Find the lines below that contain the string "shown", count them, and give only the number.

# Records for the task:
-.-.-

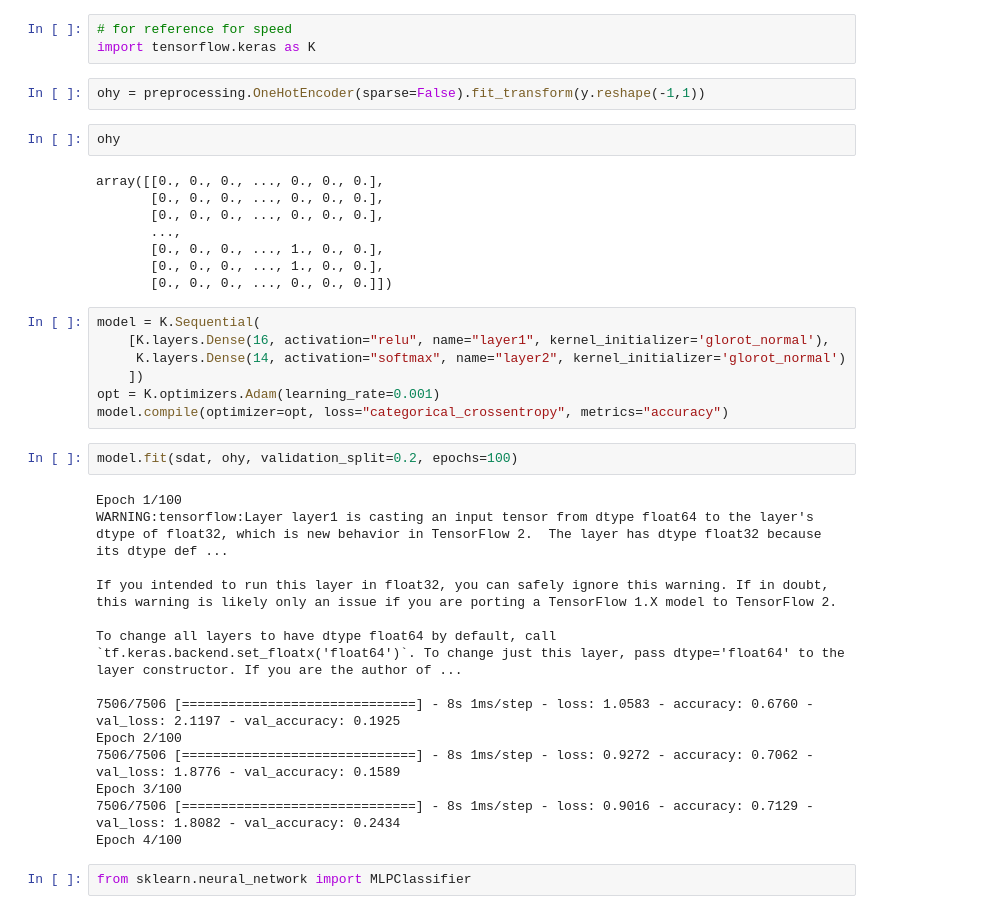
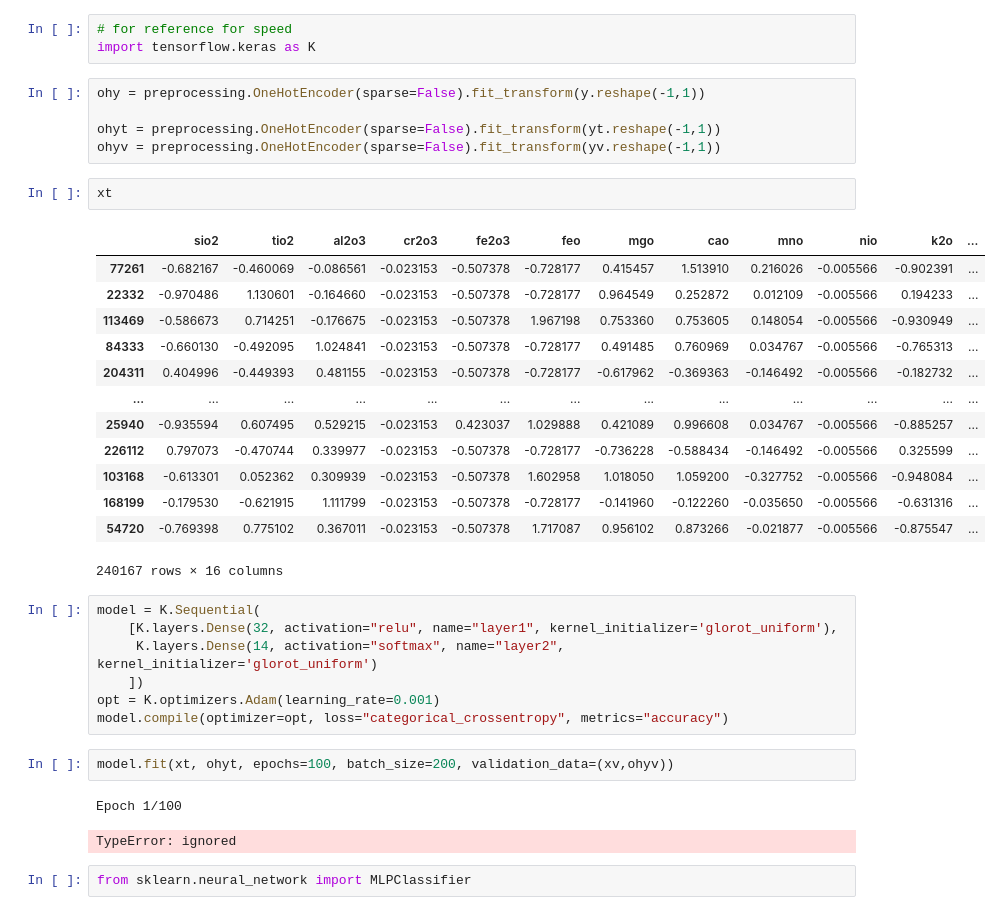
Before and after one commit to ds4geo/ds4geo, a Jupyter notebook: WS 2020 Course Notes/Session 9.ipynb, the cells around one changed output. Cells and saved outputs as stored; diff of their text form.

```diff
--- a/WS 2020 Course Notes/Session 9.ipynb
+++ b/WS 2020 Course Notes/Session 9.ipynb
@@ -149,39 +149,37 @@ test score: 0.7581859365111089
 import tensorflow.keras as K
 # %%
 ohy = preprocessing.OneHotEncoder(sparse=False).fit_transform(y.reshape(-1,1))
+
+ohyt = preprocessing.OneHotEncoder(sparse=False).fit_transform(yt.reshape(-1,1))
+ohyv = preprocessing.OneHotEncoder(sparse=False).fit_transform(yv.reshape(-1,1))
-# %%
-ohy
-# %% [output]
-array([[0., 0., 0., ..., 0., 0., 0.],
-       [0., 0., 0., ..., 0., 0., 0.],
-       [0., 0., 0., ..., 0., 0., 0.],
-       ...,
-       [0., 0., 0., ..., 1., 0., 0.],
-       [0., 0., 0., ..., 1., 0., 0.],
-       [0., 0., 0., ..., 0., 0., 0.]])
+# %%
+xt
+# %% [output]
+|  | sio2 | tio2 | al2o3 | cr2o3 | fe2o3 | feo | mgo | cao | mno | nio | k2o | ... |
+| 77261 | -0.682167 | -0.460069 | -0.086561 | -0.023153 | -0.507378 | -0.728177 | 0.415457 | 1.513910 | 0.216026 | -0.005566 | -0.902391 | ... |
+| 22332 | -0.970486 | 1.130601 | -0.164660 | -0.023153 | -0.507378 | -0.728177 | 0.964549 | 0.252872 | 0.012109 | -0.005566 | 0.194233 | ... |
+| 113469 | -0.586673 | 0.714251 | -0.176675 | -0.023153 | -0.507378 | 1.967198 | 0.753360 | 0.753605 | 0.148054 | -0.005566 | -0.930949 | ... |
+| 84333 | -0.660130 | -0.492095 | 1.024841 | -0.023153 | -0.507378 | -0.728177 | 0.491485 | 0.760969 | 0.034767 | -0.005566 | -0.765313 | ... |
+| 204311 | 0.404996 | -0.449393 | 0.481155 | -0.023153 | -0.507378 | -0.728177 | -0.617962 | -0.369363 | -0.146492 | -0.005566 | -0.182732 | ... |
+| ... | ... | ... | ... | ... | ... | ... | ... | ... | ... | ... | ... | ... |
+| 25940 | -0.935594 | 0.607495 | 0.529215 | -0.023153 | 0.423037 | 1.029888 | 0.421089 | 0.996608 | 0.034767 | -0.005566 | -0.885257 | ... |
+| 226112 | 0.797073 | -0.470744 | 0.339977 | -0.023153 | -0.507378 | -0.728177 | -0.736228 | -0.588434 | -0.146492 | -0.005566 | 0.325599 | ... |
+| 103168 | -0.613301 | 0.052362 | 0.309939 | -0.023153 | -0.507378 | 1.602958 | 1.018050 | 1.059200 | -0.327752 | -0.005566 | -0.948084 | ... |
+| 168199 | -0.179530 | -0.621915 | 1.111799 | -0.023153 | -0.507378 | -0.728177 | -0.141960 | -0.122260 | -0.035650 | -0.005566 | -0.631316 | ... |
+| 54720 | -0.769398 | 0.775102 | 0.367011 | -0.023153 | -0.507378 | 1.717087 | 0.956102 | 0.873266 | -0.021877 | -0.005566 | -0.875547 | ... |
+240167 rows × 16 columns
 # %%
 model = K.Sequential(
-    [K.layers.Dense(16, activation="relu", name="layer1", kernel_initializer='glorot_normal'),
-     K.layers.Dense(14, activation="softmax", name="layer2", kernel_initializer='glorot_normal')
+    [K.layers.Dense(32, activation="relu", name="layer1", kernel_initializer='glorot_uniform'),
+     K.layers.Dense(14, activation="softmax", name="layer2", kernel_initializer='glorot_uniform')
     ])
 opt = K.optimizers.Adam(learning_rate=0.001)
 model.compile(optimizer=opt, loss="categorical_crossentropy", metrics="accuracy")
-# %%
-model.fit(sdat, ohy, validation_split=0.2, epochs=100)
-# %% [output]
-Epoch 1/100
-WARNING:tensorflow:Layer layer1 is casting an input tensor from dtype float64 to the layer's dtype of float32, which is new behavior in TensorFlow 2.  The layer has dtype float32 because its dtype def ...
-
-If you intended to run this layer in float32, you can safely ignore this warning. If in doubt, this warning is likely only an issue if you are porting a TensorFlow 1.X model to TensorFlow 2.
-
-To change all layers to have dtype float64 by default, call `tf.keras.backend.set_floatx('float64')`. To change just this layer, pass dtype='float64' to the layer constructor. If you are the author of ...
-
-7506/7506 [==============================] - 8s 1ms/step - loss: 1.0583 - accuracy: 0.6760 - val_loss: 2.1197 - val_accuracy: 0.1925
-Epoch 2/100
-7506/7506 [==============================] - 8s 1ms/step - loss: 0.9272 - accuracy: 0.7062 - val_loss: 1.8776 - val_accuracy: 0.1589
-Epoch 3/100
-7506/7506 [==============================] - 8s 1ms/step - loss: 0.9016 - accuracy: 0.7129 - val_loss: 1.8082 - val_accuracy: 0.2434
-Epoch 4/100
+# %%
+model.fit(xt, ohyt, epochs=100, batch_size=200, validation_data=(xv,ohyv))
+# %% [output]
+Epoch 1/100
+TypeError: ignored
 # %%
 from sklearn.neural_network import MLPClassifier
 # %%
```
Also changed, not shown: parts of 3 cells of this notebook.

-.-.-

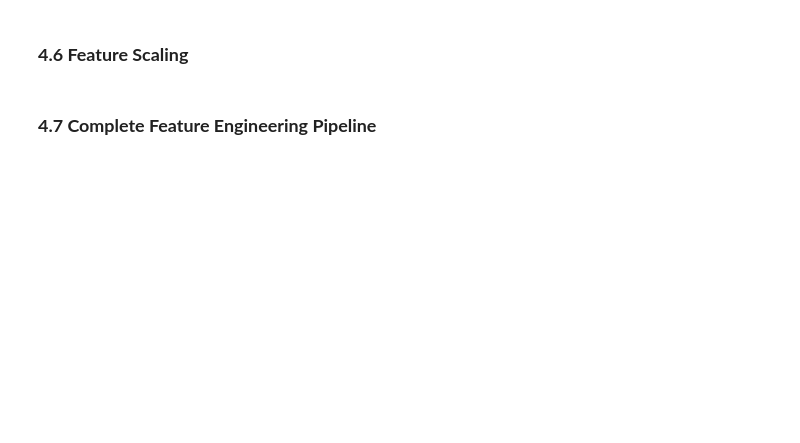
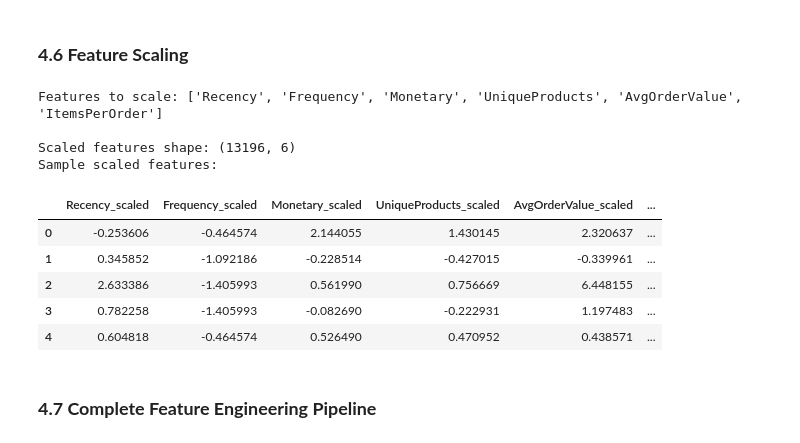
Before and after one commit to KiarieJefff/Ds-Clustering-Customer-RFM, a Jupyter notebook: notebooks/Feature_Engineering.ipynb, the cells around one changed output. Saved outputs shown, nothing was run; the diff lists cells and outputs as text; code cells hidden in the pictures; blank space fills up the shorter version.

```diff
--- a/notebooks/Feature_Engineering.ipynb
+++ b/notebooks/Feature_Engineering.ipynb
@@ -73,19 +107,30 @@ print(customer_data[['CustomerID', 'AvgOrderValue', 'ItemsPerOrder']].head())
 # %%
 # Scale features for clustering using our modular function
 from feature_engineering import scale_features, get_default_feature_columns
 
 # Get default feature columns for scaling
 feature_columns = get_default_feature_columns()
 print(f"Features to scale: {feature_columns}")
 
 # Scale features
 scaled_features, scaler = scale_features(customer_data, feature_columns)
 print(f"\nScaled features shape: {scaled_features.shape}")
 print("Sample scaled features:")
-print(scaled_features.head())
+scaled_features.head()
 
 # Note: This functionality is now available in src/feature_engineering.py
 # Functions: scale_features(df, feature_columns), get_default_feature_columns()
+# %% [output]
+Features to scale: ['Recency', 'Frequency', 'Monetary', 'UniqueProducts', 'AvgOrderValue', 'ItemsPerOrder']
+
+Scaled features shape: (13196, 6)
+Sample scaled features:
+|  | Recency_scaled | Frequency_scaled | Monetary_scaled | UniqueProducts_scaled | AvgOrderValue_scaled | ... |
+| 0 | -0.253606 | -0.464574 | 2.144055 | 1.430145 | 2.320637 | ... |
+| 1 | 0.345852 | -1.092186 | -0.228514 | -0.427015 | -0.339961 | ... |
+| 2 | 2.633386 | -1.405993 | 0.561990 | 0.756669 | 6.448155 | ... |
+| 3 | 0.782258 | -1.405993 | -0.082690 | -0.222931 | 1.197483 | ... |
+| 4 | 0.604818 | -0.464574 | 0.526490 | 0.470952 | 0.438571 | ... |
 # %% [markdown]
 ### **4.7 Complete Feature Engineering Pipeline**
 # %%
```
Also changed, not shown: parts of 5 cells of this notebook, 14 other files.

-.-.-

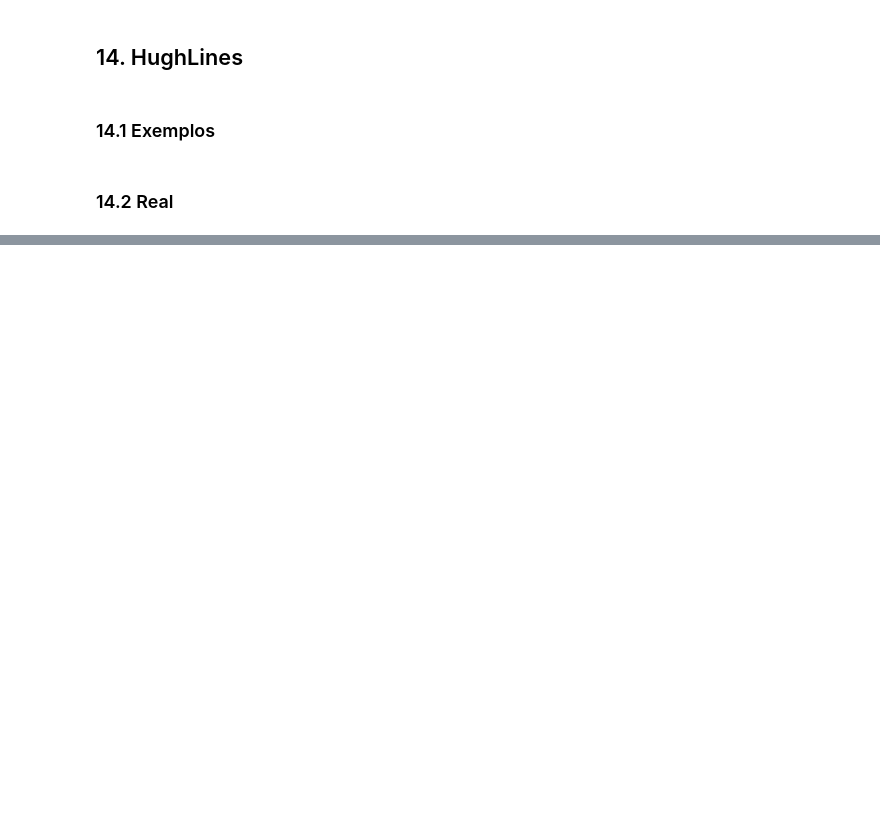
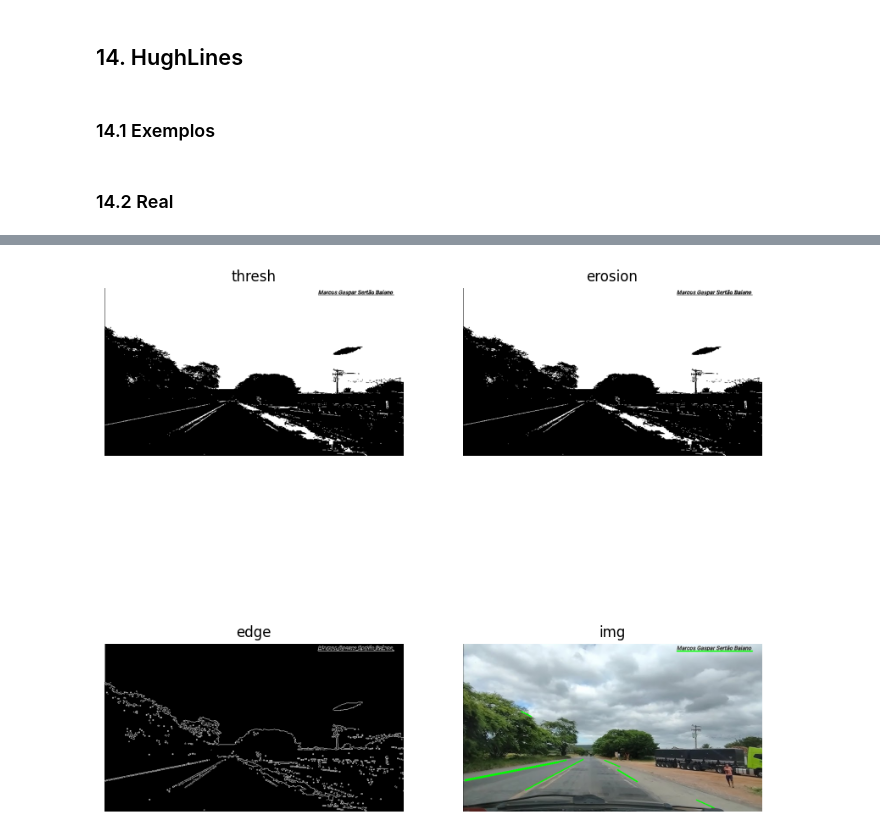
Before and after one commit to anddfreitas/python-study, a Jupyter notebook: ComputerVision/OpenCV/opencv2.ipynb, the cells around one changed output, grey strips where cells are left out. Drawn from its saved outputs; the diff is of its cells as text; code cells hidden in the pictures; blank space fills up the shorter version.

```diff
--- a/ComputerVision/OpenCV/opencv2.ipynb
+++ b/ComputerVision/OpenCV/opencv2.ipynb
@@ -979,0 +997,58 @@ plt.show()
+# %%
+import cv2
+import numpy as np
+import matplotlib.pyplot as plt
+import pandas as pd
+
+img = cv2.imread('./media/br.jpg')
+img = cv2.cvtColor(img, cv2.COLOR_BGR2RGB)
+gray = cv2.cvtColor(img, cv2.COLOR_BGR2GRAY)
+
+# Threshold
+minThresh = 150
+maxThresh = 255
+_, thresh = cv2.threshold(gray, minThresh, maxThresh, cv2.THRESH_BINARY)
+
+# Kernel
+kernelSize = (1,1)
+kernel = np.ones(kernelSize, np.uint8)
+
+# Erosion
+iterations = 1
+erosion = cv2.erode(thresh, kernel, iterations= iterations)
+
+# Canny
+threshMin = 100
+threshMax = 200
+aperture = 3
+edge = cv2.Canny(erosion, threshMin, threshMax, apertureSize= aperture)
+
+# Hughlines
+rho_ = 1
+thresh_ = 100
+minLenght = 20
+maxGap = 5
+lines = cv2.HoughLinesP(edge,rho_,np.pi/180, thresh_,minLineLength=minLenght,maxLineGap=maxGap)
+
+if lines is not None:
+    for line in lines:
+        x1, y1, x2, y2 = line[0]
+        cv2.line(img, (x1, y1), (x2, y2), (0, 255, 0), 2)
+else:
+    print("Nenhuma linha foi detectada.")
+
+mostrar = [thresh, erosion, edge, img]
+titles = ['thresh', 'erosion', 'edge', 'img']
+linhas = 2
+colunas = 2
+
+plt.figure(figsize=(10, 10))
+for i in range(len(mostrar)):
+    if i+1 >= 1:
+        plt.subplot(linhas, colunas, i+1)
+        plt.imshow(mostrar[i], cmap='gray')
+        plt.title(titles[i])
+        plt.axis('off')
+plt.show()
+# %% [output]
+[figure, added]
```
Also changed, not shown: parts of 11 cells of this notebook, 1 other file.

-.-.-

# Solution:
4